You published an academic book of criticism, Prose of the World , recently; it was shortlisted for a prestigious award. And now you are releasing your second novel, The Firebird . How is it to wear these two caps: university don and creative writer?
I suspect in one of the “caps,” as you call it, you’re fusing two roles — that of the critic and that of the academic. These can come together, but there are also critics who are not academics (by which I mean a person who is professionally affiliated with the academy), like Susan Sontag, or closer home, someone like Pankaj Mishra. Conversely, many reputed novelists, and especially most poets, these days in the U.S. are also academics, thanks to the ubiquity of university creative writing programs. So I would say it’s not a binary opposition. All these roles — critic, poet/novelist/playwright, academic, can rotate and revolve and take turns to overlap with each other.
How have these overlapping roles worked for you?
For me, being a critic and being a fiction writer feel equally natural — I would say I am more of a ‘critic’ than a ‘scholar,’ though obviously they are not fully separable. The habit of writing fiction, I think, makes my criticism somewhat playful and idiosyncratic. The comparative approach of Prose of the World , with its emphasis on emotion and affect, has been described by many in these terms. Being a professional academic, now that is a more complicated affair. I love teaching, and academia also gives you a lifestyle and work-habits more in your control than most jobs, and being a literary academic you get paid to read stuff you love — all of which is nice. But on the other hand, academia can also feel like a closed universe, and its rarefied air can make a poet or a novelist a bit short of breath sometimes. But at the end of the day, these are categories one inhabits in terms of profession and livelihood — at one level, I simply think of myself as a writer.
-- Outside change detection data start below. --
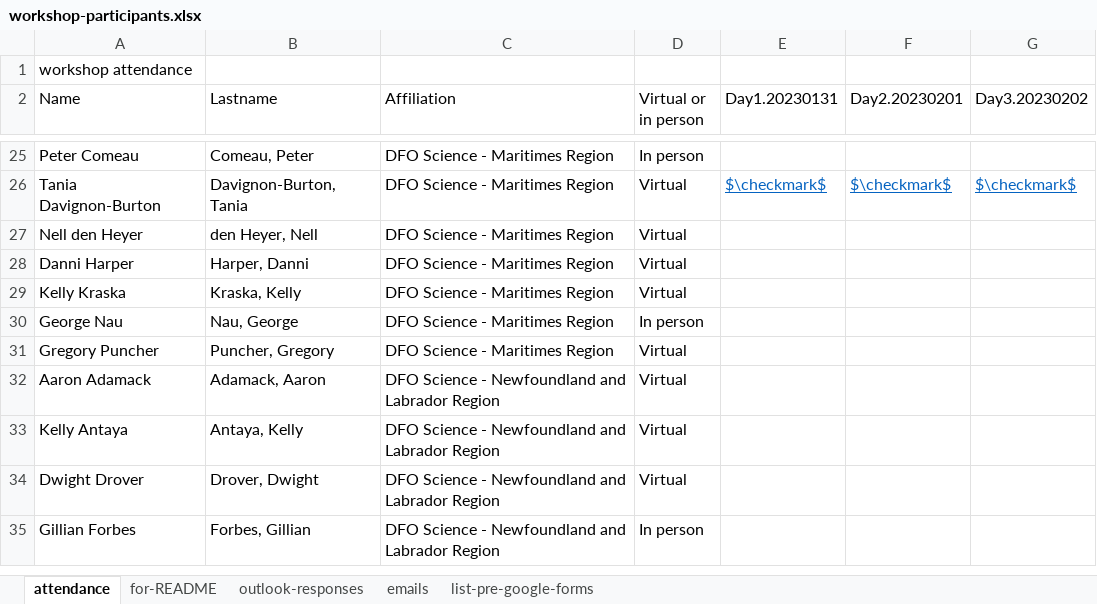
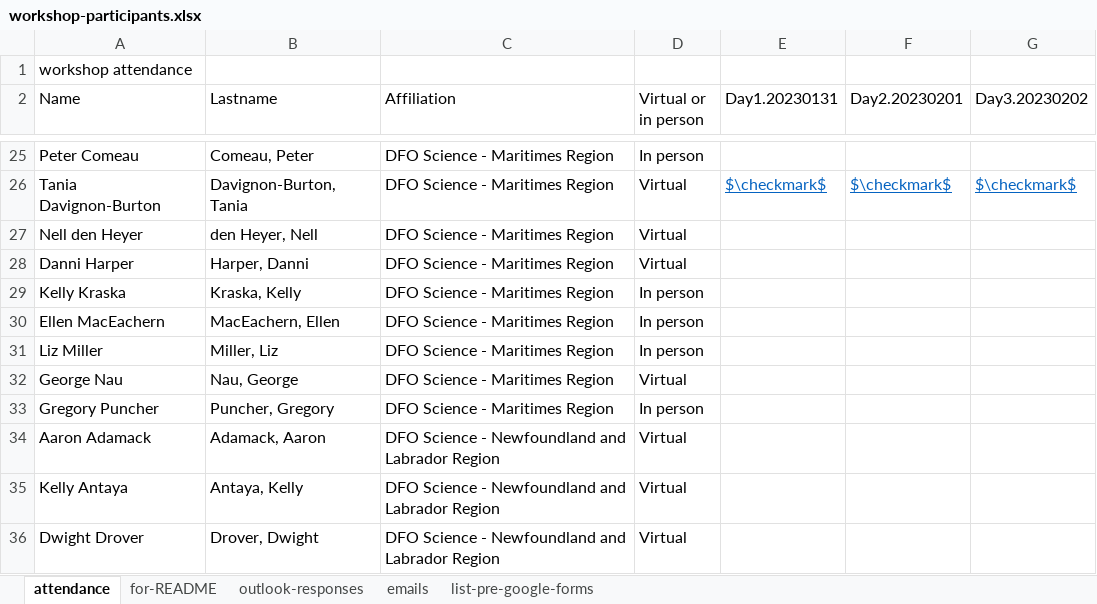
Before and after one commit to TESA-workshops/ageing-best-practices-2023, an Excel workbook: planning/workshop-participants.xlsx, sheet attendance, drawn as a sheet; only a part is shown, gaps mark what is left out; the shorter side is filled out with more unchanged rows; values as stored, in another font and other column widths than the file's, no borders; addresses are those after the commit; the diff names each change by its address in the sheet, - before the commit and + after, or states it on an @@ line.

```diff
--- a/planning/workshop-participants.xlsx (sheet attendance)
+++ b/planning/workshop-participants.xlsx (sheet attendance)
-D29 (Virtual or in person): Virtual
+D29 (Virtual or in person): In person
+row 30: Ellen MacEachern | MacEachern, Ellen | DFO Science - Maritimes Region | In person
+row 31: Liz Miller | Miller, Liz | DFO Science - Maritimes Region | In person
-D32 (Virtual or in person): In person
+D32 (Virtual or in person): Virtual
-D33 (Virtual or in person): Virtual
+D33 (Virtual or in person): In person
```
Also changed, not shown: sheet for-README, sheet outlook-responses, formulas that keep their value, 1 other file.
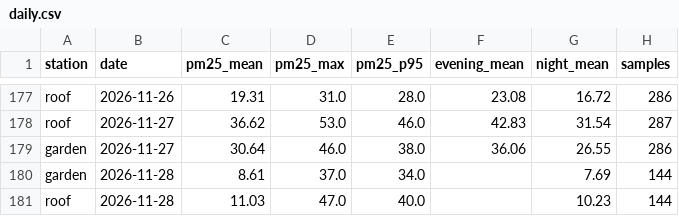
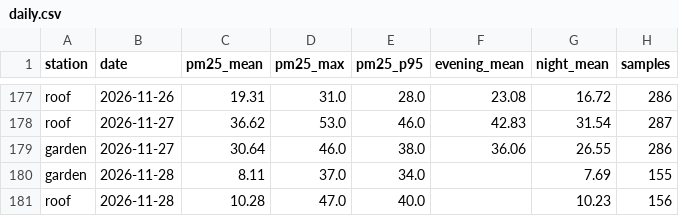
Before and after one commit to TheSpartan1980/aber-valley-air, a CSV file: data/daily.csv, drawn as a sheet; only a part is shown, gaps mark what is left out.

```diff
--- a/data/daily.csv
+++ b/data/daily.csv
@@ -179,3 +179,3 @@ roof,2026-11-27,36.62,53.0,46.0,42.83,31.54,287
 garden,2026-11-27,30.64,46.0,38.0,36.06,26.55,286
-garden,2026-11-28,8.61,37.0,34.0,,7.69,144
-roof,2026-11-28,11.03,47.0,40.0,,10.23,144
+garden,2026-11-28,8.11,37.0,34.0,,7.69,155
+roof,2026-11-28,10.28,47.0,40.0,,10.23,156
```
Also changed, not shown: 4 other files.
I write when I have something to say. What form the writing takes is a secondary issue — it is primarily one of craft and technique.